Problem to work on:
In the listing that follows, how many lines hold the string "linewidth"? Answer with the number only.
START Data listing
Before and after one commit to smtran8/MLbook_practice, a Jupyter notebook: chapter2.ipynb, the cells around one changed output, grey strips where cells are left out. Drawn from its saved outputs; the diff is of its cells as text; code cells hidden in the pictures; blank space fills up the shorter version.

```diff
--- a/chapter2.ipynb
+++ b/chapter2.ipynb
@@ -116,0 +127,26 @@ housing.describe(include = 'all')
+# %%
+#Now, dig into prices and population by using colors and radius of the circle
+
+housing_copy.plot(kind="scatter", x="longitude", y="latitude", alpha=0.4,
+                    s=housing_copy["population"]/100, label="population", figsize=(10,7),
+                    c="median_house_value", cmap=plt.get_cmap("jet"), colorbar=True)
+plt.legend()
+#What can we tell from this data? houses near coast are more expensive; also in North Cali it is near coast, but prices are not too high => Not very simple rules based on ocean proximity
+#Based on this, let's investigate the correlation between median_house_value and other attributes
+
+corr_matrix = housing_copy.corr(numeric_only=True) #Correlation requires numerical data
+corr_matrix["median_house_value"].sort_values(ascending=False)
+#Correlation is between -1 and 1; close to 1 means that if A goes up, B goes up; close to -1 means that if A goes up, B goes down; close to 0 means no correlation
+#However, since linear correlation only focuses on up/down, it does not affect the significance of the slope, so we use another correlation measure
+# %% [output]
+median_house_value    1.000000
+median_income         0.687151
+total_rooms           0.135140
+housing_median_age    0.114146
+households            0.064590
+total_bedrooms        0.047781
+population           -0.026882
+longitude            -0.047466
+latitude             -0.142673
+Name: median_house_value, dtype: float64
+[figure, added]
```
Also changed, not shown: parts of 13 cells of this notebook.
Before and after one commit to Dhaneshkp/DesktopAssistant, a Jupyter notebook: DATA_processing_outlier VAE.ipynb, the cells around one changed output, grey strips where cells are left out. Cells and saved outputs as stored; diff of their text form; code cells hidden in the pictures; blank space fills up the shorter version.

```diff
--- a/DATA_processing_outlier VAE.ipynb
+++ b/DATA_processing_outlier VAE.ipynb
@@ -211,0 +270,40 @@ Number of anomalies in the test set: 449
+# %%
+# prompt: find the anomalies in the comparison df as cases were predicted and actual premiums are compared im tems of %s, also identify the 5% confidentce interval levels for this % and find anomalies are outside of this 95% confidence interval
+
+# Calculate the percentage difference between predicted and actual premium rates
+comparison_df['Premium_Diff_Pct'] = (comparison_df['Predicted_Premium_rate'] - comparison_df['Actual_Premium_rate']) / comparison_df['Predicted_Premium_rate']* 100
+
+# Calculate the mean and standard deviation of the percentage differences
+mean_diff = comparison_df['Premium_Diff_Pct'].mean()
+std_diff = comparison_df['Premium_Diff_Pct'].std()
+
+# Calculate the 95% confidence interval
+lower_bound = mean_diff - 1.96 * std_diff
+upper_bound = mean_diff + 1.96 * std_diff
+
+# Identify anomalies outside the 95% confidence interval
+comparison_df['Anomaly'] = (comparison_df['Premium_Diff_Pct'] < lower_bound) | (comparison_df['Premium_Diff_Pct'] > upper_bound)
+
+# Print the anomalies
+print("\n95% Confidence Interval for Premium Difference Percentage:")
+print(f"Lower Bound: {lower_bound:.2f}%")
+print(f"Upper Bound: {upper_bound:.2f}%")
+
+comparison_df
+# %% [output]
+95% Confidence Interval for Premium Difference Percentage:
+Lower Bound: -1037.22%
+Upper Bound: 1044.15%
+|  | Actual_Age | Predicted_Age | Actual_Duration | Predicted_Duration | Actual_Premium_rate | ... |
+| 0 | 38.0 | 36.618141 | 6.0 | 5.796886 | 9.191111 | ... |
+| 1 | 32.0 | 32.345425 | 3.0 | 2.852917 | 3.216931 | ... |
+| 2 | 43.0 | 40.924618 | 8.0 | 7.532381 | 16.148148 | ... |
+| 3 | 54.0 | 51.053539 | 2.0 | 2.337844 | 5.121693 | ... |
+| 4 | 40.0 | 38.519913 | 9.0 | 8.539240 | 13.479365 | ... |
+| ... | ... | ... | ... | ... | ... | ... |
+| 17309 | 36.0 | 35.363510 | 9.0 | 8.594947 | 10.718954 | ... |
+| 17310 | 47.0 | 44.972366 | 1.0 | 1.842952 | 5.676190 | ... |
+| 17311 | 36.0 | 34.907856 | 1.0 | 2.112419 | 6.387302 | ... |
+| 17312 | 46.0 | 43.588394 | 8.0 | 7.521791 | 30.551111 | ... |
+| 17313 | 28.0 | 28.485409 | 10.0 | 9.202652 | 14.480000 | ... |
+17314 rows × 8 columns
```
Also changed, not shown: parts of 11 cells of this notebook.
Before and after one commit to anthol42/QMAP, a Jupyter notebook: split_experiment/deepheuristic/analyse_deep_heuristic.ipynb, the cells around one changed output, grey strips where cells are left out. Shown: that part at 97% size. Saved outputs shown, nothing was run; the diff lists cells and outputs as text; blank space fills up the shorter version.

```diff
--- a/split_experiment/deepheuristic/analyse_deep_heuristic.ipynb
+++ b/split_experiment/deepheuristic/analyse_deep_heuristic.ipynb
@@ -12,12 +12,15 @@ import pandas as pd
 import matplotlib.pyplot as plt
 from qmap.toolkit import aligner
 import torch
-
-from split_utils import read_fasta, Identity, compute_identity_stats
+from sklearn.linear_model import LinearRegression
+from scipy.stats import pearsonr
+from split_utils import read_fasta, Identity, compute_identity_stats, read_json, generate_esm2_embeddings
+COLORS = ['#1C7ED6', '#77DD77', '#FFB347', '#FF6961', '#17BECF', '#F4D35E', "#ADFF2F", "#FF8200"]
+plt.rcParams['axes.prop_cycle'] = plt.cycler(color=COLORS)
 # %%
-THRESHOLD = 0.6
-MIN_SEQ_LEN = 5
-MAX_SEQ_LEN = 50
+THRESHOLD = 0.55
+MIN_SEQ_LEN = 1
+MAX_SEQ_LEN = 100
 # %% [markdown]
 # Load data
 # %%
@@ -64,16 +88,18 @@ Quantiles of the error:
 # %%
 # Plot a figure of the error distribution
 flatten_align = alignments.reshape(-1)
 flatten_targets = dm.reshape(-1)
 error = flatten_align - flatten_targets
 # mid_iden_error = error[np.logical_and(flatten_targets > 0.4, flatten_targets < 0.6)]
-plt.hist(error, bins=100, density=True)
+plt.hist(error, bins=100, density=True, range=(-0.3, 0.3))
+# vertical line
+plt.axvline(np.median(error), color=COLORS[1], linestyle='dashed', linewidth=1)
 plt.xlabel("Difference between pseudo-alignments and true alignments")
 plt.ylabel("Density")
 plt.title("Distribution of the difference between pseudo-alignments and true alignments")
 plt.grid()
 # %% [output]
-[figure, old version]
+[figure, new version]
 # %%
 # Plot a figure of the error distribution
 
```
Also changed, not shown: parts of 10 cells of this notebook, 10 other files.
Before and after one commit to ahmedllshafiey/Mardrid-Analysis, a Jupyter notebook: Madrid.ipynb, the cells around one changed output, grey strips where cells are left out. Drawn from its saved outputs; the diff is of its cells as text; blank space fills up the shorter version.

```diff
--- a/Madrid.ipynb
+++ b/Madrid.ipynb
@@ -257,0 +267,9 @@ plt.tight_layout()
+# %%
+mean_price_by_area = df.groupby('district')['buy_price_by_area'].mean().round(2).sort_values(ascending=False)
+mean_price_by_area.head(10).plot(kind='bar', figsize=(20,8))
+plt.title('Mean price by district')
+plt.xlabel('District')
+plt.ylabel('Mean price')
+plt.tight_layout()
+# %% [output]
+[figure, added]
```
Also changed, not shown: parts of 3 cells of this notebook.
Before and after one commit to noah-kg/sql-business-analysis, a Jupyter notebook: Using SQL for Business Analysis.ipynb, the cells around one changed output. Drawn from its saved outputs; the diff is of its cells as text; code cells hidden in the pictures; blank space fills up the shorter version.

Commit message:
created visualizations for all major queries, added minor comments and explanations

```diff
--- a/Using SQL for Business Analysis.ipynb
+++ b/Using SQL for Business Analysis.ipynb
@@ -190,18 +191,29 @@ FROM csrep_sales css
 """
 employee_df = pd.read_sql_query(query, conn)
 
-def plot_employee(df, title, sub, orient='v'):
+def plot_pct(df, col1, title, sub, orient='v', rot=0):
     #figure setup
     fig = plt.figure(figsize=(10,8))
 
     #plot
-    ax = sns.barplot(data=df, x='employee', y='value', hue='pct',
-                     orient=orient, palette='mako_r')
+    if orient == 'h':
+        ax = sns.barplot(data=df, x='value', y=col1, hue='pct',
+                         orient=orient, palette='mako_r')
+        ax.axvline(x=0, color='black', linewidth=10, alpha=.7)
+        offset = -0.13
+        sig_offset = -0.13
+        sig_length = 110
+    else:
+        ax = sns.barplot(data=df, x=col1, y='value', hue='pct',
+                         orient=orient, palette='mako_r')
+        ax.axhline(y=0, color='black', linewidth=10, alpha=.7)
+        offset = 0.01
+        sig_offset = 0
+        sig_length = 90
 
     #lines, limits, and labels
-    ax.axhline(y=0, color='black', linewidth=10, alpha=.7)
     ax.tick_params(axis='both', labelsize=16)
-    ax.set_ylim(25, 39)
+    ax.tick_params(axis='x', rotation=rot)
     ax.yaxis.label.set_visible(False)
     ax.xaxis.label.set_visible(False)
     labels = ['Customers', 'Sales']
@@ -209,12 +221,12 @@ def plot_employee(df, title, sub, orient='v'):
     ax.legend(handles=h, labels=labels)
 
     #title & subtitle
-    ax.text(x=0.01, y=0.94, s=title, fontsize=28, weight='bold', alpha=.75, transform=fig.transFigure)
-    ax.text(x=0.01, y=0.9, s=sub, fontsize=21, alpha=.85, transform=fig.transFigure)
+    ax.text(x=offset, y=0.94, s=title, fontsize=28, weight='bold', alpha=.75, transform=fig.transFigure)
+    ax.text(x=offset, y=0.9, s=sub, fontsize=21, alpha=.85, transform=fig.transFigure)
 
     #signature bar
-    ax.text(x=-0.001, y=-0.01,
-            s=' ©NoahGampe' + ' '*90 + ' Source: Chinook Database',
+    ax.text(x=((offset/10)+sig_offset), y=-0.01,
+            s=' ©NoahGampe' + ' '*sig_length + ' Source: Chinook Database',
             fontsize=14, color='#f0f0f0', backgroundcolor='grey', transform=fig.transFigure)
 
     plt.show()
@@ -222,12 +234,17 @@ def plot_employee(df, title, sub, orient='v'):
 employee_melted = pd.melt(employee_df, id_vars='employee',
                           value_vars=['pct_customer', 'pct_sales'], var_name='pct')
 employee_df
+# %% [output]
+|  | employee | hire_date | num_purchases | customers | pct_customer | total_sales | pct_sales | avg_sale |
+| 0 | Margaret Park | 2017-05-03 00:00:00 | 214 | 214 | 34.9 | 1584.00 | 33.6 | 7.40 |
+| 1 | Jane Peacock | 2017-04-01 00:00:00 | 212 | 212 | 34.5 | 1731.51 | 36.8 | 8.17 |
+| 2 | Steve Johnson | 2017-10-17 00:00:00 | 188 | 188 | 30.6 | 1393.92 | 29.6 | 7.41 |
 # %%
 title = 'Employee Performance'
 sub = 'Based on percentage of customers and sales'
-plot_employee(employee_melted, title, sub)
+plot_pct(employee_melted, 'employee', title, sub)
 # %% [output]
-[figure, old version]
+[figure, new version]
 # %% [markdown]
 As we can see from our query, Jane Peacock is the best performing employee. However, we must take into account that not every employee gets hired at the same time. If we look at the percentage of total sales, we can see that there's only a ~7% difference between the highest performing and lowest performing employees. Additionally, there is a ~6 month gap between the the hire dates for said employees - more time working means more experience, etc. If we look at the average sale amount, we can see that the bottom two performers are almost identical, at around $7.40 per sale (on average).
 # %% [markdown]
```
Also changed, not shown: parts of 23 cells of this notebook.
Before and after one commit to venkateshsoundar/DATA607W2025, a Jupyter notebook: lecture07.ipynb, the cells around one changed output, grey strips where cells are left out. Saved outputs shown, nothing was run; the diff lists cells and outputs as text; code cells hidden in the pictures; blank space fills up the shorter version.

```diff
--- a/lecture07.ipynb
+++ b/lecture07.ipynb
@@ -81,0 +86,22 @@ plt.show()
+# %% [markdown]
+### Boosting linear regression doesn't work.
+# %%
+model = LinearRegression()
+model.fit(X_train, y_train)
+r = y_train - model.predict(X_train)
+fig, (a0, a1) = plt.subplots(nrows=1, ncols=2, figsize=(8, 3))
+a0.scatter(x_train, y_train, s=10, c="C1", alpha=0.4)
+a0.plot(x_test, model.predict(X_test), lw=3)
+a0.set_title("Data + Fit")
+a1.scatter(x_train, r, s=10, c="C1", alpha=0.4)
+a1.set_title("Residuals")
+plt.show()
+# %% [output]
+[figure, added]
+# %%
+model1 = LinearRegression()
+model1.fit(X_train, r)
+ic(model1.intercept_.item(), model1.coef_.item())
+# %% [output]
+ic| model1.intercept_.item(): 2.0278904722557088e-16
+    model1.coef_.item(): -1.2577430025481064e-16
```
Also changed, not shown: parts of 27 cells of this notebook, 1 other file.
END Data listing
Exercise result:
4